Problem
From the first line to the last, print the records exactly.

[Front-end code change data]
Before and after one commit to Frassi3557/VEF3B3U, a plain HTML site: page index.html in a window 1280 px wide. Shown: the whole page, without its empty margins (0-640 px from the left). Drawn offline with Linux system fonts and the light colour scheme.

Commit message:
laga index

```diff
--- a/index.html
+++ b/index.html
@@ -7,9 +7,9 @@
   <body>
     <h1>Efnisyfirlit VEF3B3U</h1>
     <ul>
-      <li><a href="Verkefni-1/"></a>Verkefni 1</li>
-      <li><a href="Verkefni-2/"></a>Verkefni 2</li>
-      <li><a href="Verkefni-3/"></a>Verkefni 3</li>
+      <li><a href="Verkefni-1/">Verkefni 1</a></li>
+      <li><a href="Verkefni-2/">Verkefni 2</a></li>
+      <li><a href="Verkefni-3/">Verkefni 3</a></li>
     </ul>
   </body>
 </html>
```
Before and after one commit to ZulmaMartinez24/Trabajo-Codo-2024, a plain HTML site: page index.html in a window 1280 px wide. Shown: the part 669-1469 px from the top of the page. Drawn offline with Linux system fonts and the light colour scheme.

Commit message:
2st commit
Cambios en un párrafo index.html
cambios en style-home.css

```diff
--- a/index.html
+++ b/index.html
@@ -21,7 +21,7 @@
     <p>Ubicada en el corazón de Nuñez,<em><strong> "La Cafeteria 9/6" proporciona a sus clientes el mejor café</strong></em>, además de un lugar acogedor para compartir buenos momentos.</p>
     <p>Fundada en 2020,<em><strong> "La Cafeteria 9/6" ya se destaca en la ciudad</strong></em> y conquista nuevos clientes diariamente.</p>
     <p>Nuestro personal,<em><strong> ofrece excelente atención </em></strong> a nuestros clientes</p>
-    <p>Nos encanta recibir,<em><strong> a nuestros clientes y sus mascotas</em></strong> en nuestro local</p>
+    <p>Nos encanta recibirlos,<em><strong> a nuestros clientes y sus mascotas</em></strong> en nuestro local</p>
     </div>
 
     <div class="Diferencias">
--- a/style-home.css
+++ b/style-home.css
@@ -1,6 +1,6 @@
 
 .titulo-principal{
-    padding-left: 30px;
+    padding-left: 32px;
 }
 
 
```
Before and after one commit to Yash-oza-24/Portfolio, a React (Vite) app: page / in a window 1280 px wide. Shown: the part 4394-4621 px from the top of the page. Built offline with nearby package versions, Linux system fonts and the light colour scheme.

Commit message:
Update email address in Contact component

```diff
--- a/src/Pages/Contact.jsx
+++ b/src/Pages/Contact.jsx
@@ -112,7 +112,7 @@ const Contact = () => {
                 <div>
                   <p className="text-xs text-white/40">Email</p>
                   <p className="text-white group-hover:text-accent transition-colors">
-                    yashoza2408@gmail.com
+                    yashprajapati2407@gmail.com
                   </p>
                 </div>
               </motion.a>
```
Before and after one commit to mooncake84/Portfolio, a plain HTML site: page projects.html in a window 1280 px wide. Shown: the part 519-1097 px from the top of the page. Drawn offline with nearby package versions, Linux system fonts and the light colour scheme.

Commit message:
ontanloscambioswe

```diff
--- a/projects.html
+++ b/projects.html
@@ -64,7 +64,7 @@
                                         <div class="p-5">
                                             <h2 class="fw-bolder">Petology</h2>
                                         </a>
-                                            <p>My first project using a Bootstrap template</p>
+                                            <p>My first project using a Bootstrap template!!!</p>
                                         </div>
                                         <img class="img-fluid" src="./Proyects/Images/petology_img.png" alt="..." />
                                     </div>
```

Answer to the exercise
Before and after one commit to Frassi3557/VEF3B3U, a plain HTML site: page index.html in a window 1280 px wide. Shown: the whole page, without its empty margins (0-640 px from the left). Drawn offline with Linux system fonts and the light colour scheme.

Commit message:
laga index

```diff
--- a/index.html
+++ b/index.html
@@ -7,9 +7,9 @@
   <body>
     <h1>Efnisyfirlit VEF3B3U</h1>
     <ul>
-      <li><a href="Verkefni-1/"></a>Verkefni 1</li>
-      <li><a href="Verkefni-2/"></a>Verkefni 2</li>
-      <li><a href="Verkefni-3/"></a>Verkefni 3</li>
+      <li><a href="Verkefni-1/">Verkefni 1</a></li>
+      <li><a href="Verkefni-2/">Verkefni 2</a></li>
+      <li><a href="Verkefni-3/">Verkefni 3</a></li>
     </ul>
   </body>
 </html>
```
Before and after one commit to ZulmaMartinez24/Trabajo-Codo-2024, a plain HTML site: page index.html in a window 1280 px wide. Shown: the part 669-1469 px from the top of the page. Drawn offline with Linux system fonts and the light colour scheme.

Commit message:
2st commit
Cambios en un párrafo index.html
cambios en style-home.css

```diff
--- a/index.html
+++ b/index.html
@@ -21,7 +21,7 @@
     <p>Ubicada en el corazón de Nuñez,<em><strong> "La Cafeteria 9/6" proporciona a sus clientes el mejor café</strong></em>, además de un lugar acogedor para compartir buenos momentos.</p>
     <p>Fundada en 2020,<em><strong> "La Cafeteria 9/6" ya se destaca en la ciudad</strong></em> y conquista nuevos clientes diariamente.</p>
     <p>Nuestro personal,<em><strong> ofrece excelente atención </em></strong> a nuestros clientes</p>
-    <p>Nos encanta recibir,<em><strong> a nuestros clientes y sus mascotas</em></strong> en nuestro local</p>
+    <p>Nos encanta recibirlos,<em><strong> a nuestros clientes y sus mascotas</em></strong> en nuestro local</p>
     </div>
 
     <div class="Diferencias">
--- a/style-home.css
+++ b/style-home.css
@@ -1,6 +1,6 @@
 
 .titulo-principal{
-    padding-left: 30px;
+    padding-left: 32px;
 }
 
 
```
Before and after one commit to Yash-oza-24/Portfolio, a React (Vite) app: page / in a window 1280 px wide. Shown: the part 4394-4621 px from the top of the page. Built offline with nearby package versions, Linux system fonts and the light colour scheme.

Commit message:
Update email address in Contact component

```diff
--- a/src/Pages/Contact.jsx
+++ b/src/Pages/Contact.jsx
@@ -112,7 +112,7 @@ const Contact = () => {
                 <div>
                   <p className="text-xs text-white/40">Email</p>
                   <p className="text-white group-hover:text-accent transition-colors">
-                    yashoza2408@gmail.com
+                    yashprajapati2407@gmail.com
                   </p>
                 </div>
               </motion.a>
```
Before and after one commit to mooncake84/Portfolio, a plain HTML site: page projects.html in a window 1280 px wide. Shown: the part 519-1097 px from the top of the page. Drawn offline with nearby package versions, Linux system fonts and the light colour scheme.

Commit message:
ontanloscambioswe

```diff
--- a/projects.html
+++ b/projects.html
@@ -64,7 +64,7 @@
                                         <div class="p-5">
                                             <h2 class="fw-bolder">Petology</h2>
                                         </a>
-                                            <p>My first project using a Bootstrap template</p>
+                                            <p>My first project using a Bootstrap template!!!</p>
                                         </div>
                                         <img class="img-fluid" src="./Proyects/Images/petology_img.png" alt="..." />
                                     </div>
```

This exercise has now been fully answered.